A century earlier, Tommy Trent, a stage magician, is sent to the Western Front on a secret mission to render British reconnaissance aircraft invisible to the enemy.
Present day. A theoretical physicist develops a new method of diverting matter, a discovery with devastating consequences that will resonate through time.
Shortlisted for the Arthur C. Clarke Award for best science fiction novel of 2014.
written, ‘17 Sqn, La rue des bêtes, Béthune.’ Road of the beasts? I had no idea how to begin a search for such a street. I spoke no French, had no map of the town, and in any case the whole place was quiet. Few lights showed in the buildings I could see. I was starting to feel a little frightened by my situation. ‘Lieutenant-Commander Trent, sir!’ I turned sharply. A young Royal Navy officer had appeared behind me, standing to attention, saluting. ‘I apologize for not being here to meet the
unguarded to him, and the woman never spoke at all.

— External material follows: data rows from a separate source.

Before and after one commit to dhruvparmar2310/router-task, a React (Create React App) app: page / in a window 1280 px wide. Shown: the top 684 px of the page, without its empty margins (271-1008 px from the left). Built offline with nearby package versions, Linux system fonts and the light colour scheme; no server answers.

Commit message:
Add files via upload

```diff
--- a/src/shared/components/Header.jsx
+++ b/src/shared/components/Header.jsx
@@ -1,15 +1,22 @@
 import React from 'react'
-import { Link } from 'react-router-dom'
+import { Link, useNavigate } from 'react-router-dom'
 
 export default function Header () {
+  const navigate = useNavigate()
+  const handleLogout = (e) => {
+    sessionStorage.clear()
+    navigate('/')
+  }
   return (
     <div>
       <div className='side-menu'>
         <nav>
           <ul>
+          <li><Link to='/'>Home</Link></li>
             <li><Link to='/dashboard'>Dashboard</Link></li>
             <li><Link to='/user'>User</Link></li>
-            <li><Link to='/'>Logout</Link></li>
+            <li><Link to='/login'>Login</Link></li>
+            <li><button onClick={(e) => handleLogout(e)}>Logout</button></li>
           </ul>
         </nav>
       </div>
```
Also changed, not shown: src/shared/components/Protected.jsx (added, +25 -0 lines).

She faced Tarent most of the time, regarding him opaquely from within her shroud. Soon after leaving the Roscoes’ house the young man spoke to pass on instructions. He said that they were taking him to London where there was an apartment he could stay in overnight. He gave Tarent a key, and told him where he should return it when he was collected the next day. He would then be driven to a debriefing office in Lincolnshire, where he would be
out in the summer of 1914 he was still there. It soon became clear that the Germans were using airplanes to threaten our army. A naval air wing was promptly set up. Frustrated by not being at sea and not receiving a posting to a ship of the line, Bartlett volunteered for the new service, learnt to fly and after a few adventures he did not describe in detail ended up here on the Western Front, keen to shoot down as many Huns as possible. He said he had been married for a year and that his wife had
could hear the sound of aero engines, starting, revving up, clattering down to silence. I did not look, could not face the idea of seeing any more planes taking off or landing. When I had at last been able to compose myself I left the room, and bracing myself against another unpleasant interview I went in search of Lieutenant-Commander Montacute. I eventually discovered he was currently leading a mission. I returned to my room. I located my written orders then penned a polite note to
exhilarating. I felt I was doing something practical to defend my country from invasion, even though every day brought more evidence that we were losing the war. One morning I was given a two-seat RWD-14 Czapla, and instructed to ferry a senior officer from Warsaw to Kielce. During the flight he told me that the German Army was advancing on Kraków from the west. After I had safely delivered him I immediately flew further south to Kraków, heading for the count’s airstrip. From the air there